▸ **What the task asks**
Each record must be returned exactly, apart from the pictures, which stay out.

▸ **Task inputs**
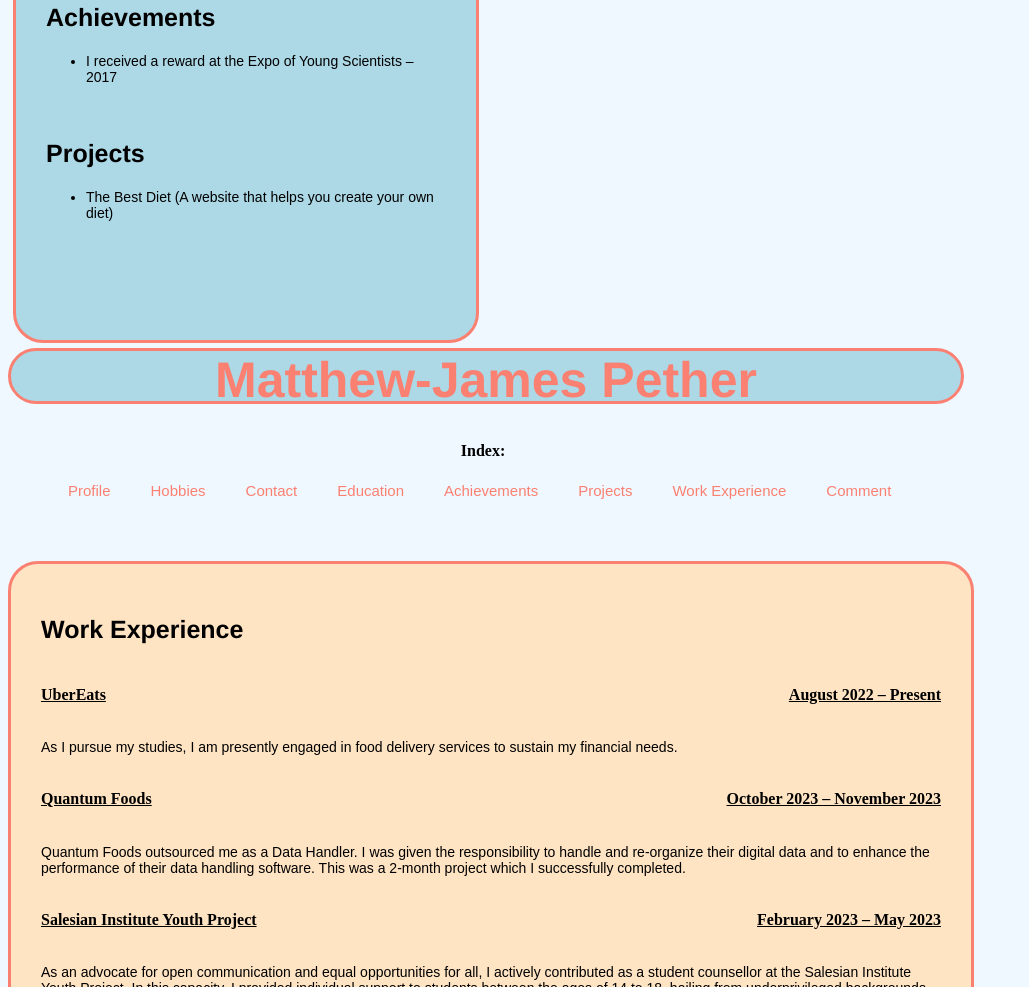
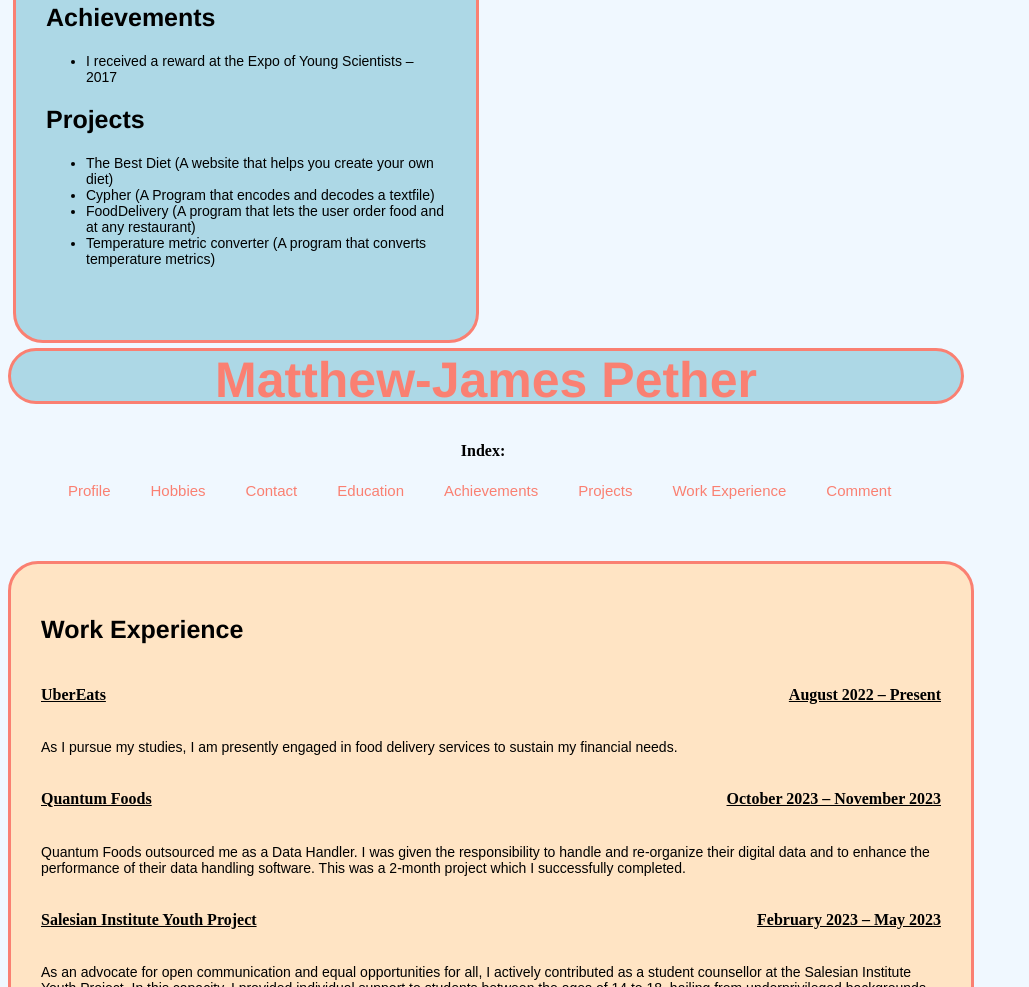
Before and after one commit to Matthew-JamesPether/MJ-CVmain, a plain HTML site: page Task2/index.html in a window 1280 px wide. Shown: the part 1241-2228 px from the top of the page, without its empty margins (0-1029 px from the left). Drawn offline with nearby package versions, Linux system fonts and the light colour scheme.

Commit message:
Add files via upload

```diff
--- a/Task2/index.html
+++ b/Task2/index.html
@@ -109,16 +109,30 @@
             <li>I received a reward at the Expo of Young Scientists – 2017</li>
           </ul>
 
-          <br />
         </section>
 
         <section id="theProjects">
           <h2>Projects</h2>
           <ul>
             <li>
-              <a href="https://matthew-jamespether.github.io/Main/Task%2020/"
+              <a href="https://matthew-jamespether.github.io/TheBestDiet/The%20Best%20Diet%20Project/webpages/reviews.html"
                 >The Best Diet (A website that helps you create your own
                 diet)</a
+              >
+            </li>
+            <li>
+              <a href="https://github.com/Matthew-JamesPether/Cyper"
+                >Cypher (A Program that encodes and decodes a textfile)</a
+              >
+            </li>
+            <li>
+              <a href="https://github.com/Matthew-JamesPether/FoodDelivery"
+                >FoodDelivery (A program that lets the user order food and at any restaurant)</a
+              >
+            </li>
+            <li>
+              <a href="https://github.com/Matthew-JamesPether/TempretureMetrics"
+                >Temperature metric converter (A program that converts temperature metrics)</a
               >
             </li>
           </ul>
```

▸ **Output below**
Before and after one commit to Matthew-JamesPether/MJ-CVmain, a plain HTML site: page Task2/index.html in a window 1280 px wide. Shown: the part 1241-2228 px from the top of the page, without its empty margins (0-1029 px from the left). Drawn offline with nearby package versions, Linux system fonts and the light colour scheme.

Commit message:
Add files via upload

```diff
--- a/Task2/index.html
+++ b/Task2/index.html
@@ -109,16 +109,30 @@
             <li>I received a reward at the Expo of Young Scientists – 2017</li>
           </ul>
 
-          <br />
         </section>
 
         <section id="theProjects">
           <h2>Projects</h2>
           <ul>
             <li>
-              <a href="https://matthew-jamespether.github.io/Main/Task%2020/"
+              <a href="https://matthew-jamespether.github.io/TheBestDiet/The%20Best%20Diet%20Project/webpages/reviews.html"
                 >The Best Diet (A website that helps you create your own
                 diet)</a
+              >
+            </li>
+            <li>
+              <a href="https://github.com/Matthew-JamesPether/Cyper"
+                >Cypher (A Program that encodes and decodes a textfile)</a
+              >
+            </li>
+            <li>
+              <a href="https://github.com/Matthew-JamesPether/FoodDelivery"
+                >FoodDelivery (A program that lets the user order food and at any restaurant)</a
+              >
+            </li>
+            <li>
+              <a href="https://github.com/Matthew-JamesPether/TempretureMetrics"
+                >Temperature metric converter (A program that converts temperature metrics)</a
               >
             </li>
           </ul>
```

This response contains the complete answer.